Iraq’s foreign ministry (FM) on Sunday condemned Ankara’s forces for shooting at a crowd of demonstrators in Iraqi Kurdistan who attacked a Turkish military camp in protest of Turkey’s most recent airstrikes on members of a Kurdish terrorist group, a move that violated Iraq’s sovereignty.
The Iraqi FM denounced “Turkish forces opening fire on our citizens in [the Iraqi Kurdistan town of] Sheladize … which resulted in the death and injuries of some people,” in a statement, according to Kurdistan 24.
“This was followed by Turkish military aircraft flying at low altitudes,” the statement reportedly added.
Without Baghdad’s consent, Turkey has established a military presence in northern Iraq and periodically carries out airstrikes against the Kurdistan Worker’s Party (PKK) terrorist group, which maintains a stronghold in the Iraqi Qandil Mountains region near the Turkish border.
PKK terrorists have been waging an insurgency inside Turkey for decades that has left tens of thousands of people dead.
Baghdad has reportedly summoned the Turkish envoy in Iraq for opening fire on the Kurds.
“Angry protesters,” estimated in the hundreds, “stormed a Turkish military base in northern Iraq on Saturday, burning Turkish military vehicles and leading to a confrontation that left one teenager killed and 10 injured,” the Associated Press (AP) reported, citing officials from Iraq’s semi-autonomous Kurdistan Regional Government (KRG).

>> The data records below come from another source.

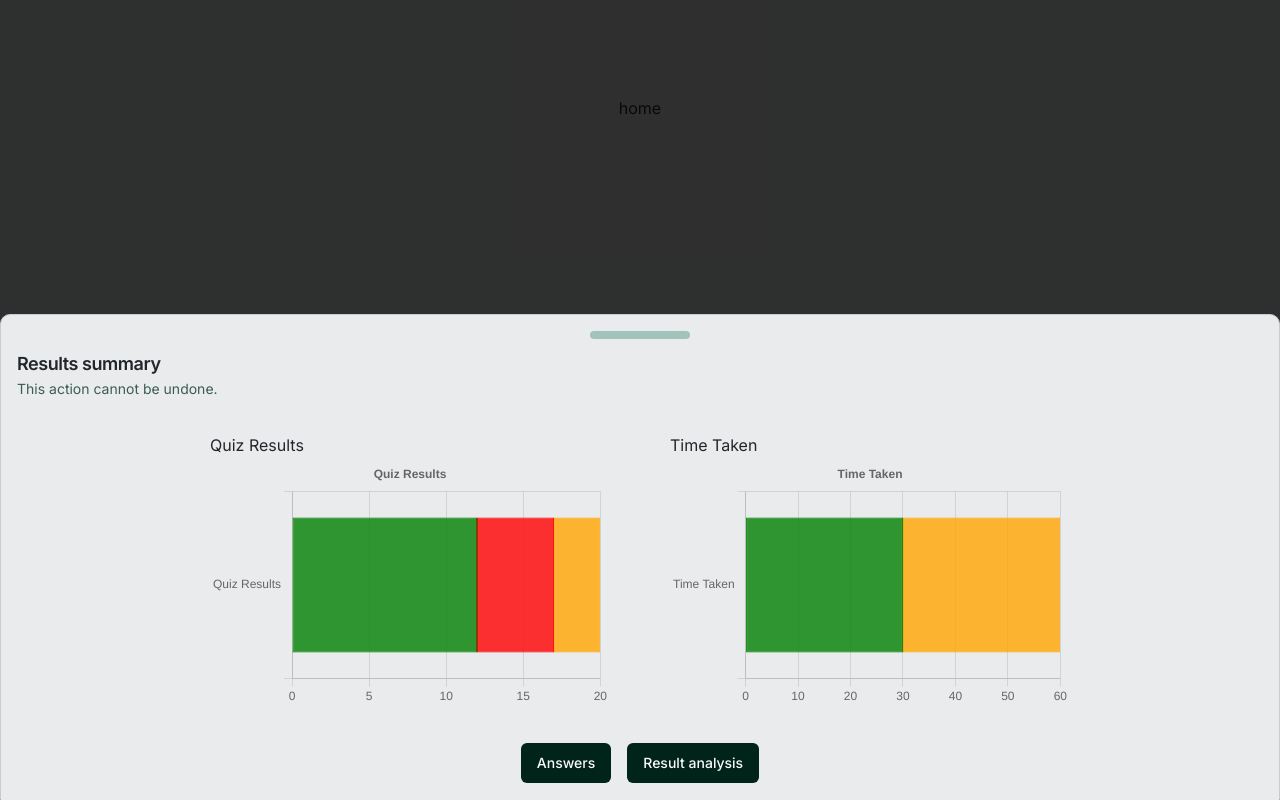
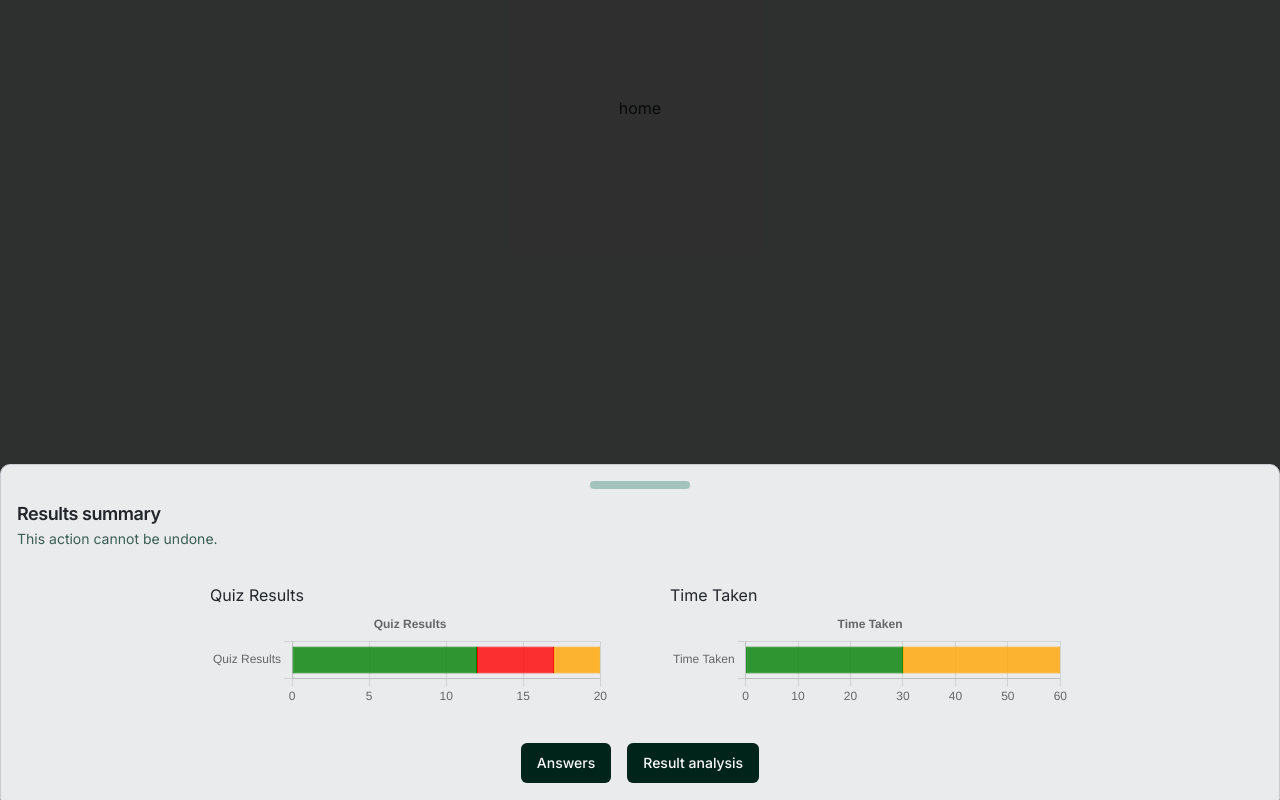
Before and after one commit to destx0/gquiz, a Next.js app: page / in a window 1280 px wide. Both pictures are taken after a click on the button 640 px from the left and 684 px from the top of the page. Built offline with nearby package versions, Linux system fonts and the light colour scheme.

Commit message:
fixed heightbar

```diff
--- a/src/app/globals.css
+++ b/src/app/globals.css
@@ -90,7 +90,7 @@
 .chart-wrapper {
   flex: 1 1 100%; /* Each chart takes full width on small screens */
   max-width: 400px; /* Limits the maximum width of each chart */
-  height: 250px; /* Sets a fixed height for the charts */
+  height: 100px; /* Sets a fixed height for the charts */
   margin: 20px; /* Adds space around each chart */
 }
 
```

Saturday’s demonstrations took place in the Kurdistan region’s town of Sheladize.
Although Baghdad has warned Turkey against the violation of its sovereignty, Ankara has reportedly established at least 11 regional bases in northern Iraq and doubled its military footprint in the region.
In the wake of Turkey opening fire on the Kurdish protesters, Iraq’s foreign Ministry indicated “they were summoning the Turkish Ambassador to Baghdad and sending a note to Ankara demanding such an incident never be repeated in Iraq,” Kurdistan 24 notes. “It stressed the Iraqi government’s strong condemnation of any violations of its security and sovereignty by any country.”
Iraq condemns “the use of its territory to threaten the security and safety of any neighboring country,” the ministry declared.
Citing Iraqi Kurdish authorities, CNN points out that Turkish airstrikes killed 36 people in the KRG region in 2018 alone. The latest Turkish raid, which triggered the protest, reportedly killed an additional four people.
In condemning the attack on its seemingly illegally established military base in Iraq, Turkey’s Defense Ministry reportedly wrote on Twitter, “An attack has occurred on one of the bases located in northern Iraq as a result of provocation by the PKK terrorist organization. There was partial damage to vehicles and equipment during the attack.”
Although the PKK is considered a terrorist group, fighters from the organization helped the Yazidi ethnoreligious minority group push the Islamic State (ISIS/ISIL) out of its homeland in Iraq. Turkey and some U.S. officials consider the American-allied People’s Protection Units (YPG) to be the Syrian affiliate of the PKK. U.S. support for the YPG has strained relations between NATO allies Turkey and the United States. Nevertheless, the United States continues to support the YPG’s fight against ISIS.
U.S.-allied Syrian Kurds have expressed concerns that America’s plans for withdrawing most of its 2,000 troops from Syria will leave them vulnerable to attacks from Turkey. However, the U.S. has conditioned its withdrawal on assurances that America’s Kurdish allies will be safe. Moreover, the U.S. is planning to leave behind a residual force in Syria and there are no plans to withdraw the nearly 5,000 American service members in neighboring Iraq who are expected to be able to go into Syria if necessary.